You go into an ice cream parlour. You sit in a booth. You look at a menu. You like cherry vanilla ice cream. You check the sizes available. You look at the prices. You order cherry vanilla, you eat cherry vanilla, you enjoy cherry vanilla, you leave a tip, pay your bill and leave.
I go into an ice cream parlour. I stand in line at the counter. I see the assorted flavours in their containers in the freezer case. I see the maple-walnut, the butter-pecan, the chocolate. I see the dishes, the sizes, the cones, and the variety of cones, the sprinkles, and the toppings. I decide I can handle two scoops. Butter-pecan and chocolate. I ask for hot-fudge. I ask for wet-walnuts. I pay the bill, leave a tip and enjoy the ice cream, the toppings, and the experience.
You enjoy the ice cream. I enjoy the experience and the ice cream.
The problem arises when there are too many choices. Though perhaps not with ice cream, but perhaps with sweaters.
You have an event to attend. You shop for a sweater. The choices are red, white, and blue.
You don’t want white, because it shows every little spot. Red, well, you have a skirt to go with a red sweater, but only one. Blue is nice. You have a blue sweater but it is light blue. This is dark blue. It goes with several skirts. You buy the blue sweater. You have closure. You are happy.
Your friend is attending the same event. Your friend goes to another store. There are many colours from which to choose.
Your friend thinks green. Will it go with her outfit? There is mint green. Too light? Kelly green. Too bright? Forest green. Too plain? What about blue? Royal blue, navy blue, sky blue, or aquamarine?
Your friend decides on the Kelly green. Your friend gets home and has doubts about her choice. Your friend reviews the options she’d had in the store. Your friend does not have closure. Your friend is not happy.
There are different aspects to life. How we approach each event is determined more by the event.
Rather than approach the activity at hand, or the choices among different activities available, focus on the different aspects of the experience and match them up to what you are looking to find in the experience.
If all you want is an ice cream, buy a package of Klondike Bars at the supermarket. If all you want to do is wear a sweater, pull one out of your closet. When you go beyond that, think about what you really want from the experience.
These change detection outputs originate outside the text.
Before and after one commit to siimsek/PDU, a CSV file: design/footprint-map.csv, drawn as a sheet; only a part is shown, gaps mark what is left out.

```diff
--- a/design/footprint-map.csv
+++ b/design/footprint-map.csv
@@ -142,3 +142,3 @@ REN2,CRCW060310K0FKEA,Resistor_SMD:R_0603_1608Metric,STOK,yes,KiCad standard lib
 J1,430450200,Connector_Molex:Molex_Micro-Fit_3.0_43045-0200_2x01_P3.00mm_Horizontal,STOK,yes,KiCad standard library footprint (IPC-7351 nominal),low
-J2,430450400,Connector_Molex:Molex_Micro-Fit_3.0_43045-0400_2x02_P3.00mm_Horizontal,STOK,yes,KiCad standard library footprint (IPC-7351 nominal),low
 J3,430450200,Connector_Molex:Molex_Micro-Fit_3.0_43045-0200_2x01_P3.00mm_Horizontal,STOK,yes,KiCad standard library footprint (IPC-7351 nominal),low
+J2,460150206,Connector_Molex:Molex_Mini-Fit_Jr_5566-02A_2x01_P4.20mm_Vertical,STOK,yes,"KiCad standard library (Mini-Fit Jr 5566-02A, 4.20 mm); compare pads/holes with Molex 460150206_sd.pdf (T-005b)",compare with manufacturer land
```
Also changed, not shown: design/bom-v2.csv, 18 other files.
For those who might enjoy an extended metaphor on the topic
Copyright © 2011 Slim Fairview